By underlining the difference between the way they are treated and the treatment expected of a country that likes to boast of its human rights record, the petition’s signatories validate Michel Foucault’s laconic analysis when he declared on the eve of the abolition of the death penalty that “the real dividing line between penal systems is not between those which allow the death penalty and those which do not; it is between those which allow full-life sentences and those which do not” [8]. For the last twenty years, the European authorities have explained that full-life sentences are incompatible with human rights, and have been developing penal and prison norms which underline the necessity of preparing offenders for release, despite the damaging effects of long sentences, and of aligning the norms of prison life as closely as possible with the norms of common law. France’s penal policy raises the legal spectre of full-life sentences, and de facto imposes such sentences on a certain number of offenders who, although legally eligible for release, are in fact only released or considered for release when they are dying. France traps prisoners by pushing them to revolt, which is then picked up by the institution as evidence of the high risk they pose. But France still wants to boast of its reputation as a champion of human rights and does not wish to acknowledge that the laws governing its prisons and conditional parole conflict with the laws laid down by the European authorities. In speaking out openly and collectively, the Clairvaux Ten tore off this mask of imposture and espoused the values boasted by their country, hoisting the government on the petard of its own rhetoric and pointing out that talk of universal human rights in fact masks a real power struggle between two legal systems that are in contradiction as regards basic human rights.


[1Jacques Rancière, La mésentente; Politique et Philosophie, Paris, Galilée, “La philosophie en effet”, p.51-53, 1995.

[2Gilles Perrault, “Encore un effort”, Hommes & Libertés 116, p. 54, 2001.

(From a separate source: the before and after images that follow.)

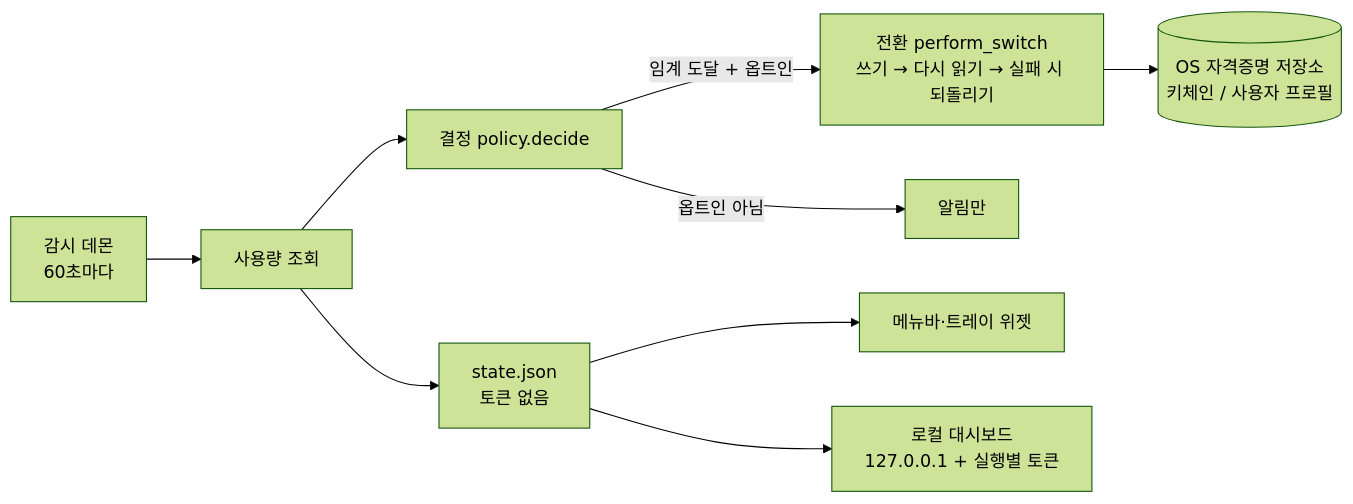
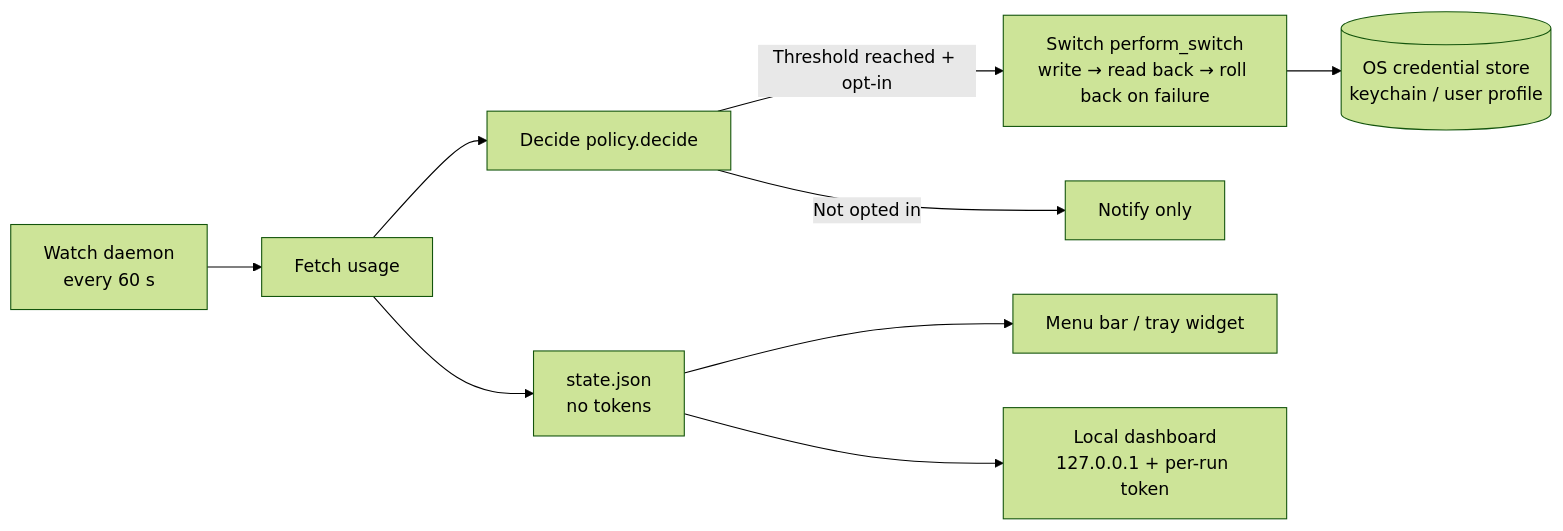
One commit to LeeGyeongPil/limitpilot changed the diagram in README.md. Above: the diagram before and after it, drawn with Mermaid (forest theme). The commit also changed other lines of this file and 2 other files, not shown here.

````diff
--- a/README.md
+++ b/README.md
@@ -330,11 +331,11 @@
 ```mermaid
 flowchart LR
-    D["감시 데몬<br/>60초마다"] --> U["사용량 조회"]
-    U --> P["결정 policy.decide"]
-    P -->|"임계 도달 + 옵트인"| S["전환 perform_switch<br/>쓰기 → 다시 읽기 → 실패 시 되돌리기"]
-    P -->|"옵트인 아님"| N["알림만"]
-    S --> K[("OS 자격증명 저장소<br/>키체인 / 사용자 프로필")]
-    U --> ST["state.json<br/>토큰 없음"]
-    ST --> W["메뉴바·트레이 위젯"]
-    ST --> B["로컬 대시보드<br/>127.0.0.1 + 실행별 토큰"]
+    D["Watch daemon<br/>every 60 s"] --> U["Fetch usage"]
+    U --> P["Decide policy.decide"]
+    P -->|"Threshold reached + opt-in"| S["Switch perform_switch<br/>write → read back → roll back on failure"]
+    P -->|"Not opted in"| N["Notify only"]
+    S --> K[("OS credential store<br/>keychain / user profile")]
+    U --> ST["state.json<br/>no tokens"]
+    ST --> W["Menu bar / tray widget"]
+    ST --> B["Local dashboard<br/>127.0.0.1 + per-run token"]
 ```
````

[3Charlotte Nordmann, Bourdieu/Rancière. La politique entre sociologie et philosophie, Paris, Editions Amsterdam, 2006.

[4CPT, Rapport au Gouvernement de la République française relatif à la visite effectuée en France par le comité européen pour la prévention de la torture et des peines ou traitements dégradants du 11 au 17 juin 2003, mars 2004, available at

[5Response of the French government to the report by the European Committee for the Prevention of Torture and Inhuman or Degrading Treatment or Punishment (CPT) after its visits to France, 11 to 17 June 2003 and March 2004.

[6GIGN (Groupe d’Intervention de la Gendarmerie Nationale): elite counter-terrorism and hostage rescue force.

[7Michel Saint-Jean, in Guide de la pratique psychiatrique en milieu pénitentiaire, Heures de France, 2005.

[8Michel Foucault, “Contre les peines de substitution”, (1981), text 300, Dits et Ecrits vol. 2, Paris, Gallimard, Quarto, 2001, p. 1025.